Doyle Dietz

Award-winning outdoors writer Doyle Dietz contributes to several state and national magazines and is host of “Experience The Outdoors” on radio stations WMGH 105.5-FM and WLSH 1414-AM.

Aggressive Tactics Can be Rewarding in Bagging a Late-Season Gobbler

Now is the time when things start to get personal between a hunter and that gobbler who has been elusive over the first three weeks of the season.

turkey-huntingFor many turkey hunters, there is a heightened thrill to the accomplishment of taking a gobbler when it is a specific bird that has been targeted all spring. From now until the Thursday, May 31st, close of the spring gobbler season in Pennsylvania, hunters have the opportunity to target those birds beginning one half-hour before sunrise until one half-hour after sunrise.

While there is a time and place for all tactics to work, not all tactics work all the time. For that reason, there is nothing wrong with throwing caution to the wind and taking an aggressive approach.

Early in the season, subtle calling is usually effective to pique the interest of a gobbler, who is probably in the company of hens. In the late season, however, most hens are nesting, so a gobbler often responds to the aggressive calls of a hen still looking for companionship.

When setting up in the early season, moving to within 120-150 yards is advisable to avoid detection by a roosting gobbler. In the late season, however, heavy foliage and the cover of darkness allows for the option of setting up just out of shotgun range. Eric Baker of the Pennsylvania Chapter of the National Wild Turkey Federation is a frequent visitor to regional sports and outdoors shows, conducting seminars as a pro-staff member for Primos Hunting Calls on deer and turkey hunting. One of his tactics is to get just outside what he calls the “comfort zone” of a gobbler, which is usually within 75 yards of its roosting tree.

“For years we have been taught to be conservative when approaching a gobbling bird, and never get closer than 150 yards of a bird’s position,” Baker said. “I’ve learned over the years that getting into the outer fringes of this comfort zone can prove deadly.

“When I hear a roosted bird gobbling, my ultimate goal is to get as close as possible to his roost before choosing a setup location. This distance can be anywhere from 50-200 yards, depending on terrain and foliage, but the most important thing is to get as close as possible without being able to see the bird in the tree.

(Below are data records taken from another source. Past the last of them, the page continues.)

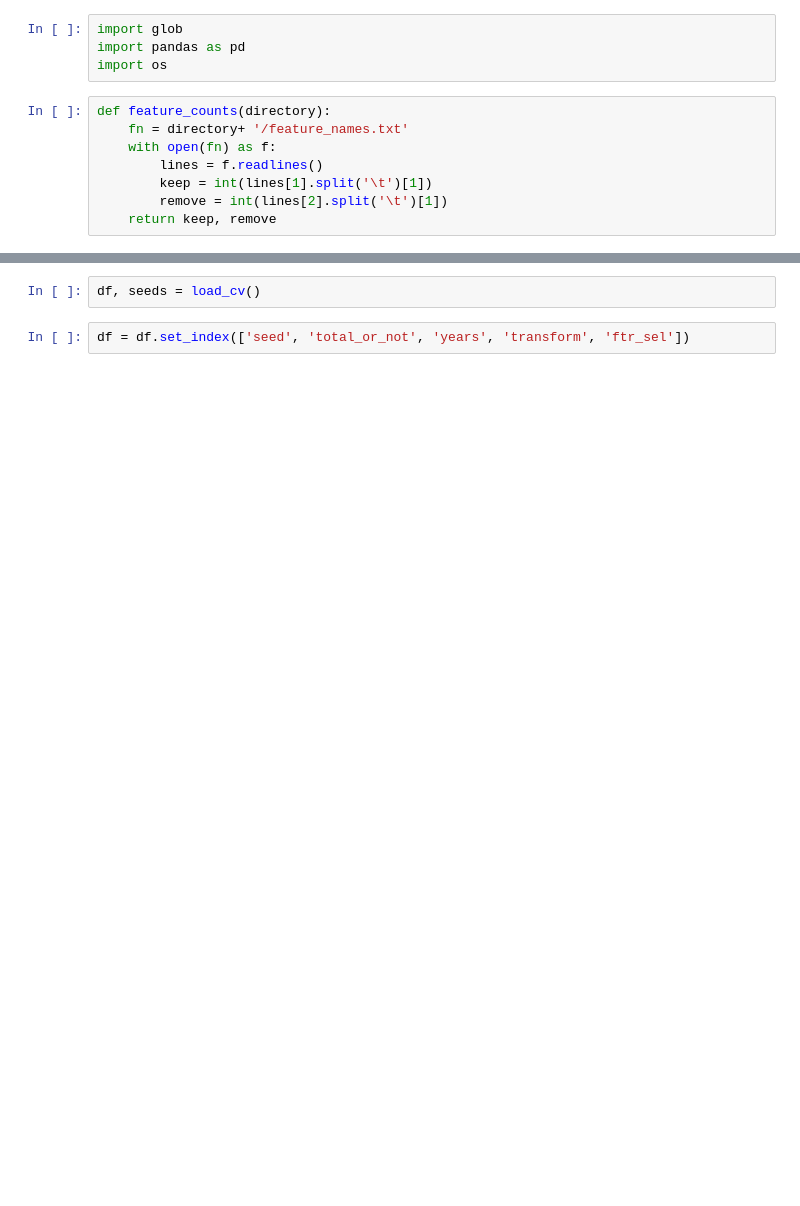
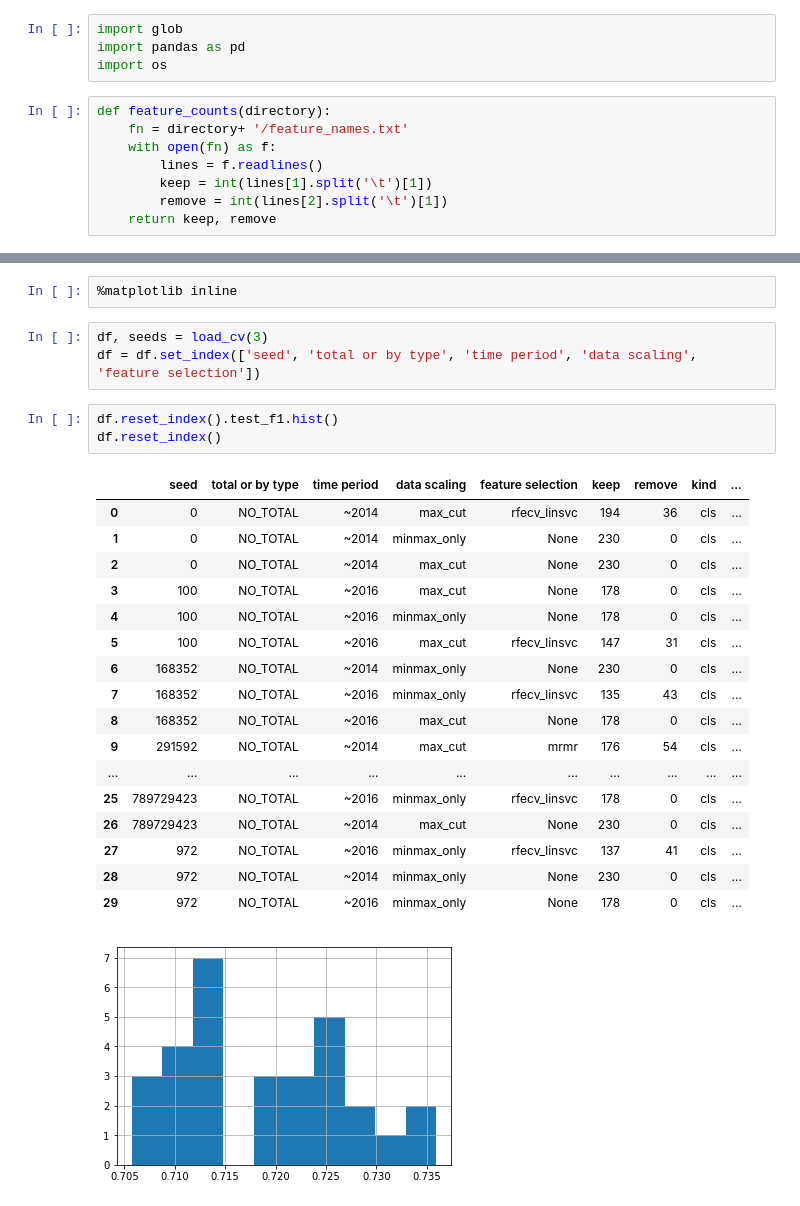
Before and after one commit to JHWu92/cysf_pred, a Jupyter notebook: agg report.ipynb, the cells around one changed output, grey strips where cells are left out. Drawn from its saved outputs; the diff is of its cells as text; blank space fills up the shorter version.

```diff
--- a/agg report.ipynb
+++ b/agg report.ipynb
@@ -38,7 +38,30 @@ def load_cv(top=None):
             dfs = dfs.head(top)
         results.append(dfs)
     return pd.concat(results, ignore_index=True), seeds
-# %%
-df, seeds = load_cv()
-# %%
-df = df.set_index(['seed', 'total_or_not', 'years', 'transform', 'ftr_sel'])
+# %%
+%matplotlib inline
+# %%
+df, seeds = load_cv(3)
+df = df.set_index(['seed', 'total or by type', 'time period', 'data scaling', 'feature selection'])
+# %%
+df.reset_index().test_f1.hist()
+df.reset_index()
+# %% [output]
+|  | seed | total or by type | time period | data scaling | feature selection | keep | remove | kind | ... |
+| 0 | 0 | NO_TOTAL | ~2014 | max_cut | rfecv_linsvc | 194 | 36 | cls | ... |
+| 1 | 0 | NO_TOTAL | ~2014 | minmax_only | None | 230 | 0 | cls | ... |
+| 2 | 0 | NO_TOTAL | ~2014 | max_cut | None | 230 | 0 | cls | ... |
+| 3 | 100 | NO_TOTAL | ~2016 | max_cut | None | 178 | 0 | cls | ... |
+| 4 | 100 | NO_TOTAL | ~2016 | minmax_only | None | 178 | 0 | cls | ... |
+| 5 | 100 | NO_TOTAL | ~2016 | max_cut | rfecv_linsvc | 147 | 31 | cls | ... |
+| 6 | 168352 | NO_TOTAL | ~2014 | minmax_only | None | 230 | 0 | cls | ... |
+| 7 | 168352 | NO_TOTAL | ~2016 | minmax_only | rfecv_linsvc | 135 | 43 | cls | ... |
+| 8 | 168352 | NO_TOTAL | ~2016 | max_cut | None | 178 | 0 | cls | ... |
+| 9 | 291592 | NO_TOTAL | ~2014 | max_cut | mrmr | 176 | 54 | cls | ... |
+| ... | ... | ... | ... | ... | ... | ... | ... | ... | ... |
+| 25 | 789729423 | NO_TOTAL | ~2016 | minmax_only | rfecv_linsvc | 178 | 0 | cls | ... |
+| 26 | 789729423 | NO_TOTAL | ~2014 | max_cut | None | 230 | 0 | cls | ... |
+| 27 | 972 | NO_TOTAL | ~2016 | minmax_only | rfecv_linsvc | 137 | 41 | cls | ... |
+| 28 | 972 | NO_TOTAL | ~2014 | minmax_only | None | 230 | 0 | cls | ... |
+| 29 | 972 | NO_TOTAL | ~2016 | minmax_only | None | 178 | 0 | cls | ... |
+[figure, added]
```
Also changed, not shown: parts of 4 cells of this notebook, 2 other files.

“Keep in mind, if you can see him, he can see you, and you’re in trouble calling to a bird on the roost that is within sight of your setup because he will expect to see the hen. If he cannot see her, chances are good he will never commit to your setup, so it is important to remain just out of sight when choosing your calling location.”

Baker said one of the best tactics is to arrive at the roosting area early enough to circle it in the dark to set-up in a different location than usual. It is important, however, to have a decoy already set up before daylight so the gobbler can see a hen from its roost.

In the late season, using a decoy is effective, even with heavy foliage limiting the field of view a gobbler has from the roost. Chances are good that several hunters have pursued the bird during the season, so once it flies down and begins looking for the hen it hears, it is advisable to have a decoy displayed.

Some hunters use the tactic of simulating the sound of a bird flying down from the roost by slapping their hands or a turkey wing against their chest in the late season. This is especially effective when accompanied with a fly-down cackle and—here again—heavy foliage in the late season helps conceal movement.

Once this “hen” has hit the ground, beginning a sustained series of feeding clucks— accompanied by a few scratches in the leaves—is an effective ploy. For those who have problems doing this with a mouth call, a slate or glass call usually works better than a box call.

For those gobblers who have developed lockjaw and refuse to gobble, late-season hunting really becomes a test of wills. Chances are, the hunter who has the patience to wait out these birds will be rewarded with the sound of some mid-morning gobbles.

When this happens, take the same aggressive approach as when setting up on a roosting bird and get as close as possible without being seen. After all, in the late season, this business of taking a gobbler becomes personal.